====== Supplied data ======

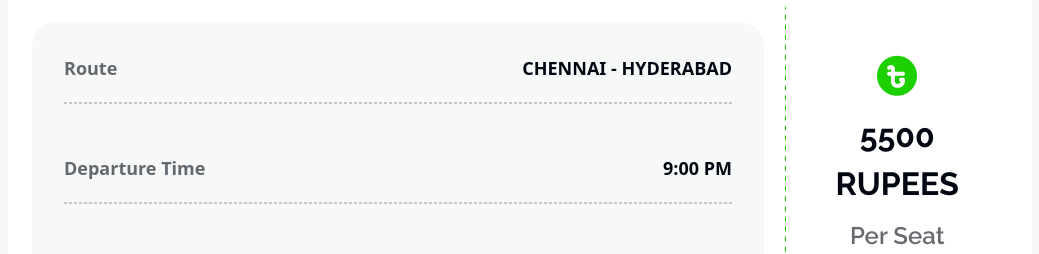
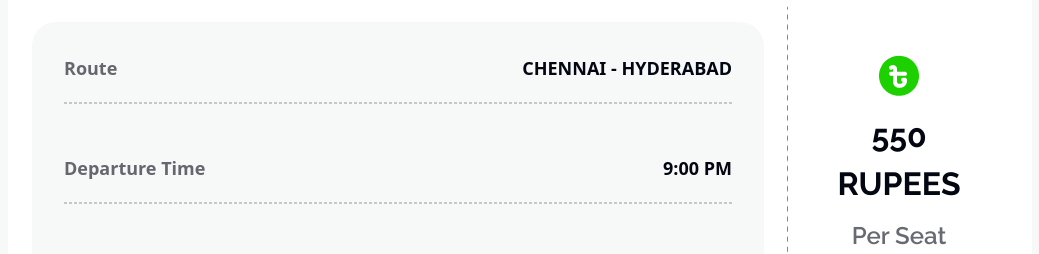
Before and after one commit to sameershaiks13/eticket, a plain HTML site: page index.html in a window 1280 px wide. Shown: the part 1862-2116 px from the top of the page, without its empty margins (120-1159 px from the left). Drawn offline with nearby package versions, Linux system fonts and the light colour scheme.

Commit message:
Update index.html

```diff
--- a/index.html
+++ b/index.html
@@ -322,7 +322,7 @@
                         <div class="flex flex-col gap-3 items-center justify-center">
                             <img src="images/fare.png" alt="" class="w-12">
                             <h2 class="font_raleway font-bold text-[32px] text-[#030712]">
-                                5500 RUPEES
+                                550 RUPEES
                             </h2>
                             <h4 class="font_raleway font-semibold text-2xl text-[#03071299]">
                                 Per Seat
```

======

# Exercise details:
Which lines of the data include the word "index"? Copy each one.

# Written answer:
Before and after one commit to sameershaiks13/eticket, a plain HTML site: page index.html in a window 1280 px wide. Shown: the part 1862-2116 px from the top of the page, without its empty margins (120-1159 px from the left). Drawn offline with nearby package versions, Linux system fonts and the light colour scheme.
Update index.html
--- a/index.html
+++ b/index.html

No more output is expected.